||Effects of temperature and hormone pre-treatments on rice
||Effects of temperature and hormone pre-treatments on sorghum
Only this plant, the control surpasses kinetin treatment for germination percentage at 35 and 38°C.
As temperature increased from 35-41°C average time to germination delayed significantly (p<0.05) in control treatments. GA3 increased rapidity germination and stimulated seed germination at all using temperate treatments in all species. In generally, no significant differences were detected between the control and kinetin treatments in rice, maize and sorghum at 41°C for final seed germination. Significant differences are only detected between the control and KIN at 35 and 38°C in all species and KIN affected positively the seed germination percentage. KIN slightly increased rapidity of seed germination comparison with the control at all temperatures in sorghum. Kabar (1990) reported that generally GA3 application for monocot seeds, at least in the Gramineae and kinetin treatment for dicots may be more useful to a great extent.
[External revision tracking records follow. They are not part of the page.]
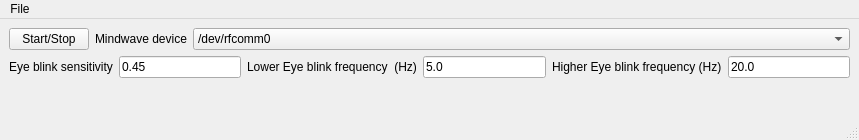
Before: the Qt Designer form mainwindow.ui in lucastelnovo/mindwave-supercollider, drawn with Qt 5.
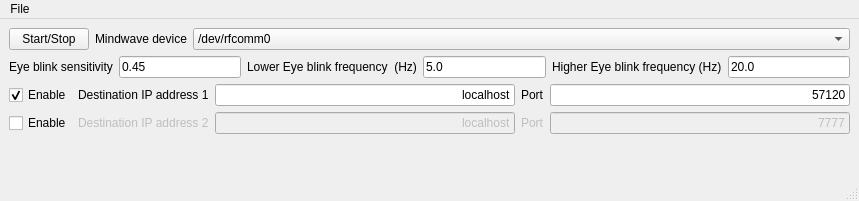
After: the same form once the commit is applied.

Commit message: add up to 2 different servers

Diff of the .ui file:
```diff
--- a/mainwindow.ui
+++ b/mainwindow.ui
@@ -7,7 +7,7 @@
     <x>0</x>
     <y>0</y>
     <width>859</width>
-    <height>140</height>
+    <height>201</height>
    </rect>
   </property>
   <property name="windowTitle">
@@ -149,6 +149,123 @@
       </item>
      </layout>
     </item>
+    <item>
+     <layout class="QHBoxLayout" name="horizontalLayout_3">
+      <item>
+       <widget class="QCheckBox" name="checkBoxEnable1">
+        <property name="text">
+         <string>Enable</string>
+        </property>
+        <property name="checked">
+         <bool>true</bool>
+        </property>
+       </widget>
+      </item>
+      <item>
+       <widget class="QLabel" name="labelDestIP1">
+        <property name="text">
+         <string>Destination IP address 1</string>
+        </property>
+        <property name="buddy">
+         <cstring>destIP1</cstring>
+        </property>
+       </widget>
+      </item>
+      <item>
+       <widget class="QLineEdit" name="destIP1">
+        <property name="text">
+         <string>localhost</string>
+        </property>
+        <property name="alignment">
+         <set>Qt::AlignRight|Qt::AlignTrailing|Qt::AlignVCenter</set>
+        </property>
+       </widget>
+      </item>
+      <item>
+       <widget class="QLabel" name="labelPort1">
+        <property name="text">
+         <string>Port</string>
+        </property>
+        <property name="buddy">
+         <cstring>Port1</cstring>
+        </property>
+       </widget>
+      </item>
+      <item>
+       <widget class="QLineEdit" name="Port1">
+        <property name="text">
+         <string>57120</string>
+        </property>
+        <property name="alignment">
+         <set>Qt::AlignRight|Qt::AlignTrailing|Qt::AlignVCenter</set>
+        </property>
+       </widget>
+      </item>
+     </layout>
+    </item>
+    <item>
+     <layout class="QHBoxLayout" name="horizontalLayout_4">
+      <item>
+       <widget class="QCheckBox" name="checkBoxEnable2">
+        <property name="text">
+         <string>Enable</string>
+        </property>
+       </widget>
+      </item>
+      <item>
+       <widget class="QLabel" name="labelDestIP2">
+        <property name="enabled">
+         <bool>false</bool>
+        </property>
+        <property name="text">
+         <string>Destination IP address 2</string>
+        </property>
+        <property name="buddy">
+         <cstring>destIP2</cstring>
+        </property>
+       </widget>
+      </item>
+      <item>
+       <widget class="QLineEdit" name="destIP2">
+        <property name="enabled">
+         <bool>false</bool>
+        </property>
+        <property name="text">
+         <string>localhost</string>
+        </property>
+        <property name="alignment">
+         <set>Qt::AlignRight|Qt::AlignTrailing|Qt::AlignVCenter</set>
+        </property>
+       </widget>
+      </item>
+      <item>
+       <widget class="QLabel" name="labelPort2">
+        <property name="enabled">
+         <bool>false</bool>
+        </property>
+        <property name="text">
+         <string>Port</string>
+        </property>
+        <property name="buddy">
+         <cstring>Port2</cstring>
+        </property>
+       </widget>
+      </item>
+      <item>
+       <widget class="QLineEdit" name="Port2">
+        <property name="enabled">
+         <bool>false</bool>
+        </property>
+        <property name="text">
+         <string>7777</string>
+        </property>
+        <property name="alignment">
+         <set>Qt::AlignRight|Qt::AlignTrailing|Qt::AlignVCenter</set>
+        </property>
+       </widget>
+      </item>
+     </layout>
+    </item>
     <item>
      <spacer name="verticalSpacer">
       <property name="orientation">
@@ -157,7 +274,7 @@
       <property name="sizeHint" stdset="0">
        <size>
         <width>20</width>
-        <height>84</height>
+        <height>40</height>
        </size>
       </property>
      </spacer>
```
Left out of the diff: 17 changed lines with no effect on the pictures. The commit also changes 2 other files.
Many researchers (Saini et al., 1989; Huang and Khan, 1992) reported that the usefulness of treatments of plant growth regulators could stimulate germination and overcome the thermo-inhibition in many species.
Table 1 shows that the increasing temperature from 35-41°C
inhibited the elongation of radicle and coleoptile of the seedlings in control
treatments. The decrease in the elongation of radicle and coleoptile of the
seedlings can be explained with decrease of amounts of promoter hormones and
increase of the levels inhibitor substances in high temperature stressed tissues
(Kabar and Baltepe, 1987). Moreover, our finding that coleoptile was more heat-sensitive
than radicle is in agreement with the results given by Kabar (1990). GA3
enormously maintained its stimulative effect observed on the coleoptile and
radicle emergence as well. However, KIN had the lower the elongation of radicle
when averaged across the GA3 and control treatments. Similarly, Braun
and Khan (1976) reported that KIN and its combinations reduced radicle elongation
of barley and lettuce seedlings.
The growth regulators, especially GA3, not only increased percentage germination of the seeds under high temperature but also shortened the time required for germination. Except for rice at 41°C, exogenously applied GA3 stimulated the coleoptile and radicle emergence at experimental temperatures in all species.